On 4 Nov 2015 at 16:44 GMT M (McQueen) M wrote:
On 4 Nov 2015 at 16:38 GMT M (McQueen) M wrote:
On 25 Jun 2014 at 18:31 GMT Jason Clark wrote:
Franklyn Bearce, on the other hand, can be proved to be lying about his claimed records. There are no records, where he says there are. No diary. No deportation records. Nothing, nowhere. And, if you check his profile, you can see he's lying about almost all of his "genealogy".
On 18 Jun 2014 at 22:01 GMT Jillaine Smith wrote:
On 18 Jun 2014 at 20:05 GMT Mike Walton Sr. wrote:
On 3 Jun 2014 at 13:47 GMT Jillaine Smith wrote:
On 3 Jun 2014 at 13:41 GMT Jillaine Smith wrote:
On 2 Jun 2014 at 21:08 GMT Jason Clark wrote:
On 2 Jun 2014 at 16:44 GMT Jillaine Smith wrote:

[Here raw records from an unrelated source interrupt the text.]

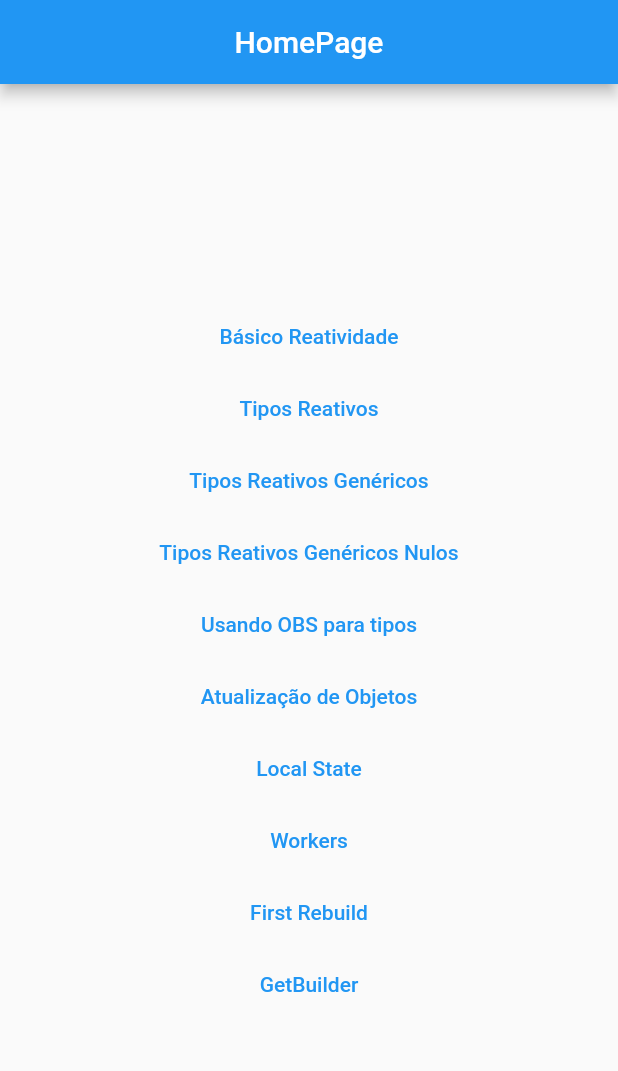
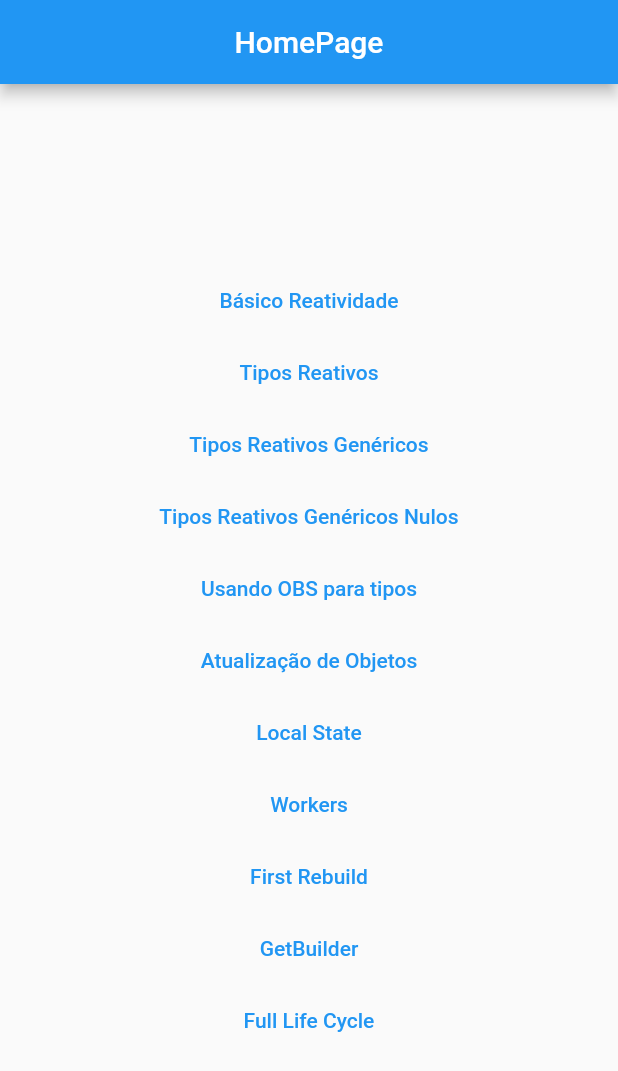
Before and after one commit to ricardoemerson/getx-state-manager, a Flutter app: the screen it shows after launch, on a phone screen of 412 x 824 dp. Shown: the top 1071 px of the screen. Run offline on Flutter 3.47's test engine with Material 2 defaults, Android fonts, the phone set to English and light mode, and no system bars; our stand-ins replace get.

Commit message:
Adicionado exemplo de uso do Full Life Cycle Controller.

```diff
--- a/lib/main.dart
+++ b/lib/main.dart
@@ -3,6 +3,8 @@ import 'package:get/get.dart';
 
 import 'pages/base_reactivity/base_reactivity_page.dart';
 import 'pages/first_rebuild/first_rebuild_page.dart';
+import 'pages/full_life_cycle/full_life_cycle_example_controller.dart';
+import 'pages/full_life_cycle/full_life_cycle_example_page.dart';
 import 'pages/generics_reactive_type/generics_reactive_type_page.dart';
 import 'pages/get_builder/get_builder_controller.dart';
 import 'pages/get_builder/get_builder_page.dart';
@@ -89,6 +91,13 @@ class MyApp extends StatelessWidget {
           ),
           page: () => const GetBuilderPage(),
         ),
+        GetPage(
+          name: '/full-life-cycle',
+          binding: BindingsBuilder.put(
+            () => FullLifeCycleExampleController(),
+          ),
+          page: () => const FullLifeCycleExamplePage(),
+        ),
       ],
     );
   }
--- a/lib/pages/home/home_page.dart
+++ b/lib/pages/home/home_page.dart
@@ -55,6 +55,10 @@ class HomePage extends StatelessWidget {
               onPressed: () => Get.toNamed('/get-builder'),
               child: const Text('GetBuilder'),
             ),
+            TextButton(
+              onPressed: () => Get.toNamed('/full-life-cycle'),
+              child: const Text('Full Life Cycle'),
+            ),
           ],
         ),
       ),
```
Also changed, not shown: lib/pages/full_life_cycle/full_life_cycle_example_controller.dart (added, +45 -0 lines), lib/pages/full_life_cycle/full_life_cycle_example_page.dart (added, +21 -0 lines).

Augustine is 16 degrees from Elinor Glyn, 21 degrees from Frances Weidman and 15 degrees from Victoria of the United Kingdom of Great Britain and Ireland on our single family tree. Login to find your connection.